_Brief:_ Using the data below, return all lines in which "スケジュール戦略" appears.
--- START ---
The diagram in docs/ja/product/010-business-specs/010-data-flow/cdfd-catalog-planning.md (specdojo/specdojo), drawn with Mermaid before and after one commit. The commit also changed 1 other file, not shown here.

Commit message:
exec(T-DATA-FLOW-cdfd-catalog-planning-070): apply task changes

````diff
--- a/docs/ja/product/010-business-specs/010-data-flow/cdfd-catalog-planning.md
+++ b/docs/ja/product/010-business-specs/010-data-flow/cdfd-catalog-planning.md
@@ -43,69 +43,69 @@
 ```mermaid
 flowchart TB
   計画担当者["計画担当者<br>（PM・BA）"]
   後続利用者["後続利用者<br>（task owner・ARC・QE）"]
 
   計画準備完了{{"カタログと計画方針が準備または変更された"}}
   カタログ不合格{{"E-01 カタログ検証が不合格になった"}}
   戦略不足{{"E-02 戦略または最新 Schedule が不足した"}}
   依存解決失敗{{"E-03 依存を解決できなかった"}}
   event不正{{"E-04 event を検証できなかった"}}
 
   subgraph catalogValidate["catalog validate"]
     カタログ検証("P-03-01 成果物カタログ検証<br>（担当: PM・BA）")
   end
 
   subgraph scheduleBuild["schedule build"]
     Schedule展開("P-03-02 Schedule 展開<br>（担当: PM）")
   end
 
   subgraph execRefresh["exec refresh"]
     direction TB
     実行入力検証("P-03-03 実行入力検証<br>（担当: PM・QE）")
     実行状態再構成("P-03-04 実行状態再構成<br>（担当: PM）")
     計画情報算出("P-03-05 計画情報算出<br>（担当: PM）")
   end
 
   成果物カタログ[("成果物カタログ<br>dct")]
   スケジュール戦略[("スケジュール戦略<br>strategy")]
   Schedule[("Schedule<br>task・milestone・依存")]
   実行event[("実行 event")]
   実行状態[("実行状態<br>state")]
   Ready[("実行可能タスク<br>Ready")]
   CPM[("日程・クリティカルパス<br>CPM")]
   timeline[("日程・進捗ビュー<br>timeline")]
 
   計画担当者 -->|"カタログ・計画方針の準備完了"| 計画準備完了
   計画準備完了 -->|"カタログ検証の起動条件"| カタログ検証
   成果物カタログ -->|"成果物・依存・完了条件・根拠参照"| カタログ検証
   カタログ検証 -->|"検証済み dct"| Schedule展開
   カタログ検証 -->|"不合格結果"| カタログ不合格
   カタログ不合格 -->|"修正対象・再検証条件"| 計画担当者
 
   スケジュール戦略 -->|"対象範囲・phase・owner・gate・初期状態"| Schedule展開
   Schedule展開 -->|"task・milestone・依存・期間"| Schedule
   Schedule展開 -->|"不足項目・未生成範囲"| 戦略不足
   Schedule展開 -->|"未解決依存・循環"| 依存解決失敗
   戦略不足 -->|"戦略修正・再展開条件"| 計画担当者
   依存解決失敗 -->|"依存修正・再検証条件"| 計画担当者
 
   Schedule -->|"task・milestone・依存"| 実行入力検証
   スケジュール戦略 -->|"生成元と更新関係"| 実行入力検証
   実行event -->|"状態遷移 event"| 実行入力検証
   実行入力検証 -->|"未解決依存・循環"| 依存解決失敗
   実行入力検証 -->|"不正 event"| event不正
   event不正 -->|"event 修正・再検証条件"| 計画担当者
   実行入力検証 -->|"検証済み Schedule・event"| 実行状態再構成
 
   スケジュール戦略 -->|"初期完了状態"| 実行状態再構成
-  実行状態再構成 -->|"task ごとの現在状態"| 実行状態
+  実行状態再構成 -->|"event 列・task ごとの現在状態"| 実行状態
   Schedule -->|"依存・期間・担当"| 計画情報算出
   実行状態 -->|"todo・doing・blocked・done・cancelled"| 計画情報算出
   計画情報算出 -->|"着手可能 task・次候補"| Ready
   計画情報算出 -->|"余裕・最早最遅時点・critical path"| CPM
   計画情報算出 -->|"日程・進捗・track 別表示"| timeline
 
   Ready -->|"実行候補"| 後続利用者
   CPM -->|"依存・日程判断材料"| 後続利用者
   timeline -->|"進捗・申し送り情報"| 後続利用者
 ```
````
--- END ---
_Expected answer:_
   スケジュール戦略[("スケジュール戦略<br>strategy")]
   スケジュール戦略 -->|"対象範囲・phase・owner・gate・初期状態"| Schedule展開
   スケジュール戦略 -->|"生成元と更新関係"| 実行入力検証
   スケジュール戦略 -->|"初期完了状態"| 実行状態再構成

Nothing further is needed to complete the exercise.